Before-and-after change data

============================================================

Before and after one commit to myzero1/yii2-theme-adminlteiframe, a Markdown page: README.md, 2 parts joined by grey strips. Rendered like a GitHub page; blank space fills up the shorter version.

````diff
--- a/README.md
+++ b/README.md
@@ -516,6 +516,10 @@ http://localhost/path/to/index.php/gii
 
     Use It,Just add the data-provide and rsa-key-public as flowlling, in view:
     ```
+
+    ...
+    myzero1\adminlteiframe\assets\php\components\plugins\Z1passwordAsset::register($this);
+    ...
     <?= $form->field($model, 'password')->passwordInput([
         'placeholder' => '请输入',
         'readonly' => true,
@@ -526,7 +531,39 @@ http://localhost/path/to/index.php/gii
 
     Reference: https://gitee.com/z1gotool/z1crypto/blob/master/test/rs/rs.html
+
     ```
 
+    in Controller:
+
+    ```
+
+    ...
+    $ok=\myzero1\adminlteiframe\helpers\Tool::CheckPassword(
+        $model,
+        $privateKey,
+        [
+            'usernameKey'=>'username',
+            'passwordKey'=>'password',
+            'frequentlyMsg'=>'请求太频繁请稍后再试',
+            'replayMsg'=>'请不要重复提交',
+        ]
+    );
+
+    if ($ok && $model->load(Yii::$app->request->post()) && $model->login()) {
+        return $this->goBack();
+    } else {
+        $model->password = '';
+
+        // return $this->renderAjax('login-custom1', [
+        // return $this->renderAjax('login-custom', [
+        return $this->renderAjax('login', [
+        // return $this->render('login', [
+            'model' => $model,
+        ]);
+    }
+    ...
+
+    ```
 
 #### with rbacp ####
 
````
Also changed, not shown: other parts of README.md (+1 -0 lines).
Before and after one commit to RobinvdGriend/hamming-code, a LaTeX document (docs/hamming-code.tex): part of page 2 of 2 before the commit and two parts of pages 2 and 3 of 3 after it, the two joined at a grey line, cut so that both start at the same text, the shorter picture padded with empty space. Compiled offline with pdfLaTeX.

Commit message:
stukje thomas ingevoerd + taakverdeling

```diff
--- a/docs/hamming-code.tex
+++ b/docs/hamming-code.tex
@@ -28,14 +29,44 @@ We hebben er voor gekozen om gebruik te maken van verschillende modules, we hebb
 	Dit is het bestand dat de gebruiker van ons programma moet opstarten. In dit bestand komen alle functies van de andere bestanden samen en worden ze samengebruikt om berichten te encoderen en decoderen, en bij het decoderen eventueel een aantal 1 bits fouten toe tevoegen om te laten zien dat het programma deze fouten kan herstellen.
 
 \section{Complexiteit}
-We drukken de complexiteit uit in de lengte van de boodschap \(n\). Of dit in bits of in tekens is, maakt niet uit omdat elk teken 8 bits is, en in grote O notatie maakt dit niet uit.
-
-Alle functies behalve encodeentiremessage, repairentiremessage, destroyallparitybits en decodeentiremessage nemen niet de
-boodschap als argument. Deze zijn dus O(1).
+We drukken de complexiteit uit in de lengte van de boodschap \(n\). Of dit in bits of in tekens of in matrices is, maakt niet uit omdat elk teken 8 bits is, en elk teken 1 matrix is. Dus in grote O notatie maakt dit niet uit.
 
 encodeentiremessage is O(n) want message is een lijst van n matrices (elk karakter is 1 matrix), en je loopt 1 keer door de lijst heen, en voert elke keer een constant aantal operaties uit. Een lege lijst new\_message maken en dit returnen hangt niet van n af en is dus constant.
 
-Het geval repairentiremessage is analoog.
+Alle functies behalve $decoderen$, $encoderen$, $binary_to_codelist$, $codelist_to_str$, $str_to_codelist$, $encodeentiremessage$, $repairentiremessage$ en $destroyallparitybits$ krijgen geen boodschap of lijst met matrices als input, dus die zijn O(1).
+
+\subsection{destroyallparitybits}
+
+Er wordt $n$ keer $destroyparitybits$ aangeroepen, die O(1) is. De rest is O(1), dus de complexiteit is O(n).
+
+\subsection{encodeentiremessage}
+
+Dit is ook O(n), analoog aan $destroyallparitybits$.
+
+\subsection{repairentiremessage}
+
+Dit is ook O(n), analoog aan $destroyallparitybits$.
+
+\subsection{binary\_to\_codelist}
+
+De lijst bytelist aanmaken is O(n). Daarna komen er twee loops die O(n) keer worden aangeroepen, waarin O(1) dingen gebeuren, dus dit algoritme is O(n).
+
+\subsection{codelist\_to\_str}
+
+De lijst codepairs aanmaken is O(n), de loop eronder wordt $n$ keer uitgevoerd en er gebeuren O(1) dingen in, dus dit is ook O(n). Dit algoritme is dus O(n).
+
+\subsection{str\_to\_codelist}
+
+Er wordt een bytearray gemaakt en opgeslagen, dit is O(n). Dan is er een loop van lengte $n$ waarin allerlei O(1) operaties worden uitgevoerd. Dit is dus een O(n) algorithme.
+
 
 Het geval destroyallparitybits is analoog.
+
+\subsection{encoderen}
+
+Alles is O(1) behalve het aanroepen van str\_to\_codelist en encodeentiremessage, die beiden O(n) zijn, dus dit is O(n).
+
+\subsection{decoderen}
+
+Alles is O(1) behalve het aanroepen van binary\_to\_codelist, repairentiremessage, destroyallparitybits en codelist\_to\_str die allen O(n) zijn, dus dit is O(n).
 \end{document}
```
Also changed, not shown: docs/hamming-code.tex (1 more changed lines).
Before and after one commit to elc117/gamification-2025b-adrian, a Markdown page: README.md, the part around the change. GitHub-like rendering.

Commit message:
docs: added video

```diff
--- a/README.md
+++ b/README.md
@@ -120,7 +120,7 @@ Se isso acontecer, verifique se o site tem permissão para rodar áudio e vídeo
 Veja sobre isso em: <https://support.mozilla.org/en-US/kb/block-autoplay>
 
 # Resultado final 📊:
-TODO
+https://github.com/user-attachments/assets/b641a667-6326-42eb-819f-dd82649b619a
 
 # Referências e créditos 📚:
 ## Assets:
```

============================================================

- [Task statement]: Reproduce each record exactly as it appears.

- [Task solution]:
Before and after one commit to myzero1/yii2-theme-adminlteiframe, a Markdown page: README.md, 2 parts joined by grey strips. Rendered like a GitHub page; blank space fills up the shorter version.

````diff
--- a/README.md
+++ b/README.md
@@ -516,6 +516,10 @@ http://localhost/path/to/index.php/gii
 
     Use It,Just add the data-provide and rsa-key-public as flowlling, in view:
     ```
+
+    ...
+    myzero1\adminlteiframe\assets\php\components\plugins\Z1passwordAsset::register($this);
+    ...
     <?= $form->field($model, 'password')->passwordInput([
         'placeholder' => '请输入',
         'readonly' => true,
@@ -526,7 +531,39 @@ http://localhost/path/to/index.php/gii
 
     Reference: https://gitee.com/z1gotool/z1crypto/blob/master/test/rs/rs.html
+
     ```
 
+    in Controller:
+
+    ```
+
+    ...
+    $ok=\myzero1\adminlteiframe\helpers\Tool::CheckPassword(
+        $model,
+        $privateKey,
+        [
+            'usernameKey'=>'username',
+            'passwordKey'=>'password',
+            'frequentlyMsg'=>'请求太频繁请稍后再试',
+            'replayMsg'=>'请不要重复提交',
+        ]
+    );
+
+    if ($ok && $model->load(Yii::$app->request->post()) && $model->login()) {
+        return $this->goBack();
+    } else {
+        $model->password = '';
+
+        // return $this->renderAjax('login-custom1', [
+        // return $this->renderAjax('login-custom', [
+        return $this->renderAjax('login', [
+        // return $this->render('login', [
+            'model' => $model,
+        ]);
+    }
+    ...
+
+    ```
 
 #### with rbacp ####
 
````
Also changed, not shown: other parts of README.md (+1 -0 lines).
Before and after one commit to RobinvdGriend/hamming-code, a LaTeX document (docs/hamming-code.tex): part of page 2 of 2 before the commit and two parts of pages 2 and 3 of 3 after it, the two joined at a grey line, cut so that both start at the same text, the shorter picture padded with empty space. Compiled offline with pdfLaTeX.

Commit message:
stukje thomas ingevoerd + taakverdeling

```diff
--- a/docs/hamming-code.tex
+++ b/docs/hamming-code.tex
@@ -28,14 +29,44 @@ We hebben er voor gekozen om gebruik te maken van verschillende modules, we hebb
 	Dit is het bestand dat de gebruiker van ons programma moet opstarten. In dit bestand komen alle functies van de andere bestanden samen en worden ze samengebruikt om berichten te encoderen en decoderen, en bij het decoderen eventueel een aantal 1 bits fouten toe tevoegen om te laten zien dat het programma deze fouten kan herstellen.
 
 \section{Complexiteit}
-We drukken de complexiteit uit in de lengte van de boodschap \(n\). Of dit in bits of in tekens is, maakt niet uit omdat elk teken 8 bits is, en in grote O notatie maakt dit niet uit.
-
-Alle functies behalve encodeentiremessage, repairentiremessage, destroyallparitybits en decodeentiremessage nemen niet de
-boodschap als argument. Deze zijn dus O(1).
+We drukken de complexiteit uit in de lengte van de boodschap \(n\). Of dit in bits of in tekens of in matrices is, maakt niet uit omdat elk teken 8 bits is, en elk teken 1 matrix is. Dus in grote O notatie maakt dit niet uit.
 
 encodeentiremessage is O(n) want message is een lijst van n matrices (elk karakter is 1 matrix), en je loopt 1 keer door de lijst heen, en voert elke keer een constant aantal operaties uit. Een lege lijst new\_message maken en dit returnen hangt niet van n af en is dus constant.
 
-Het geval repairentiremessage is analoog.
+Alle functies behalve $decoderen$, $encoderen$, $binary_to_codelist$, $codelist_to_str$, $str_to_codelist$, $encodeentiremessage$, $repairentiremessage$ en $destroyallparitybits$ krijgen geen boodschap of lijst met matrices als input, dus die zijn O(1).
+
+\subsection{destroyallparitybits}
+
+Er wordt $n$ keer $destroyparitybits$ aangeroepen, die O(1) is. De rest is O(1), dus de complexiteit is O(n).
+
+\subsection{encodeentiremessage}
+
+Dit is ook O(n), analoog aan $destroyallparitybits$.
+
+\subsection{repairentiremessage}
+
+Dit is ook O(n), analoog aan $destroyallparitybits$.
+
+\subsection{binary\_to\_codelist}
+
+De lijst bytelist aanmaken is O(n). Daarna komen er twee loops die O(n) keer worden aangeroepen, waarin O(1) dingen gebeuren, dus dit algoritme is O(n).
+
+\subsection{codelist\_to\_str}
+
+De lijst codepairs aanmaken is O(n), de loop eronder wordt $n$ keer uitgevoerd en er gebeuren O(1) dingen in, dus dit is ook O(n). Dit algoritme is dus O(n).
+
+\subsection{str\_to\_codelist}
+
+Er wordt een bytearray gemaakt en opgeslagen, dit is O(n). Dan is er een loop van lengte $n$ waarin allerlei O(1) operaties worden uitgevoerd. Dit is dus een O(n) algorithme.
+
 
 Het geval destroyallparitybits is analoog.
+
+\subsection{encoderen}
+
+Alles is O(1) behalve het aanroepen van str\_to\_codelist en encodeentiremessage, die beiden O(n) zijn, dus dit is O(n).
+
+\subsection{decoderen}
+
+Alles is O(1) behalve het aanroepen van binary\_to\_codelist, repairentiremessage, destroyallparitybits en codelist\_to\_str die allen O(n) zijn, dus dit is O(n).
 \end{document}
```
Also changed, not shown: docs/hamming-code.tex (1 more changed lines).
Before and after one commit to elc117/gamification-2025b-adrian, a Markdown page: README.md, the part around the change. GitHub-like rendering.

Commit message:
docs: added video

```diff
--- a/README.md
+++ b/README.md
@@ -120,7 +120,7 @@ Se isso acontecer, verifique se o site tem permissão para rodar áudio e vídeo
 Veja sobre isso em: <https://support.mozilla.org/en-US/kb/block-autoplay>
 
 # Resultado final 📊:
-TODO
+https://github.com/user-attachments/assets/b641a667-6326-42eb-819f-dd82649b619a
 
 # Referências e créditos 📚:
 ## Assets:
```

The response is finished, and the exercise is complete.